BRIEF ::
Give the number of lines in the data below that contain "React", with no other words.

[Records excerpted from a collection]
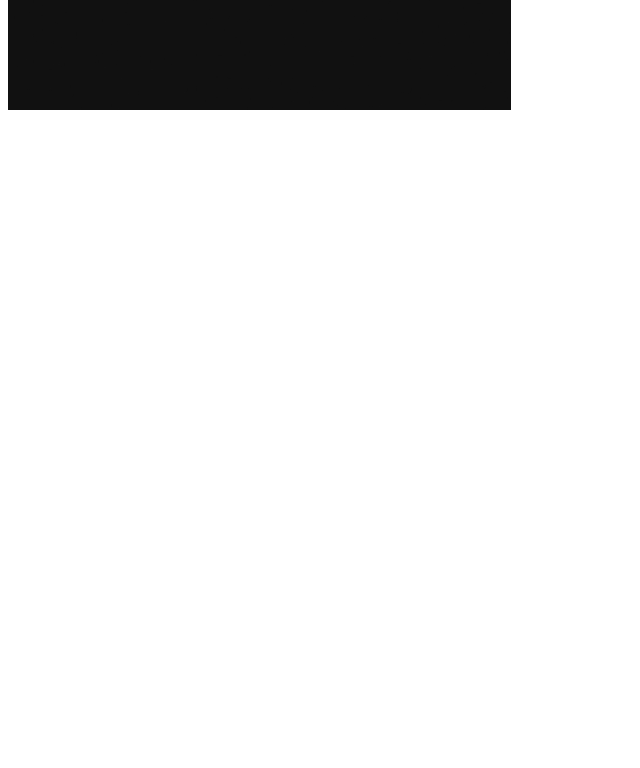
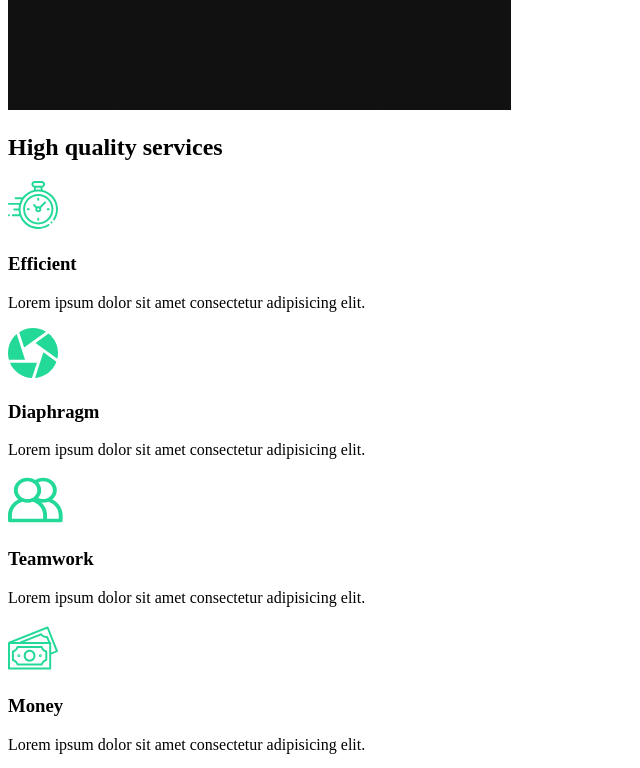
Before and after one commit to Sevendaye/react-course-capture, a React (Create React App) app: page / in a window 1280 px wide. Shown: the part 860-1628 px from the top of the page, without its empty margins (0-640 px from the left). Before the commit the page ends 982 px from the top, so only its background shows below. Built offline with nearby package versions, Linux system fonts and the light colour scheme.

Commit message:
3. Services Section

```diff
--- a/src/Pages/AboutUs.js
+++ b/src/Pages/AboutUs.js
@@ -1,9 +1,13 @@
 import React from 'react';
 //Page components
 import AboutSection from '../components/AboutSection';
+import ServicesSection from '../components/ServicesSection';
 
 const AboutUs = () => (
-  <AboutSection />
+  <>
+    <AboutSection />
+    <ServicesSection />
+  </>
 );
 
 export default AboutUs;
--- /dev/null
+++ b/src/components/ServicesSection/index.js
@@ -0,0 +1,53 @@
+import React from 'react';
+
+//Import icons
+import clock from '../../img/clock.svg';
+import diaphragm from '../../img/diaphragm.svg';
+import money from '../../img/money.svg';
+import teamwork from '../../img/teamwork.svg';
+import home2 from '../../img/home2.png';
+
+const ServicesSection = () => {
+  return (
+    <div className="services">
+      <div className="description">
+        <h2>High <span>quality</span> services</h2>
+        <div className="cards">
+          <div className="card">
+            <div className="icon">
+              <img src={clock} alt="Clock" />
+              <h3>Efficient</h3>
+            </div>
+            <p>Lorem ipsum dolor sit amet consectetur adipisicing elit.</p>
+          </div>
+          <div className="card">
+            <div className="icon">
+              <img src={diaphragm} alt="Diaphragm" />
+              <h3>Diaphragm</h3>
+            </div>
+            <p>Lorem ipsum dolor sit amet consectetur adipisicing elit.</p>
+          </div>
+          <div className="card">
+            <div className="icon">
+              <img src={teamwork} alt="Teamwork" />
+              <h3>Teamwork</h3>
+            </div>
+            <p>Lorem ipsum dolor sit amet consectetur adipisicing elit.</p>
+          </div>
+          <div className="card">
+            <div className="icon">
+              <img src={money} alt="Money" />
+              <h3>Money</h3>
+            </div>
+            <p>Lorem ipsum dolor sit amet consectetur adipisicing elit.</p>
+          </div>
+        </div>
+      </div>
+      <div className="image">
+        <img src={home2} alt="Camera" />
+      </div>
+    </div>
+  );
+}
+
+export default ServicesSection;
```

YOUR RESPONSE ::
3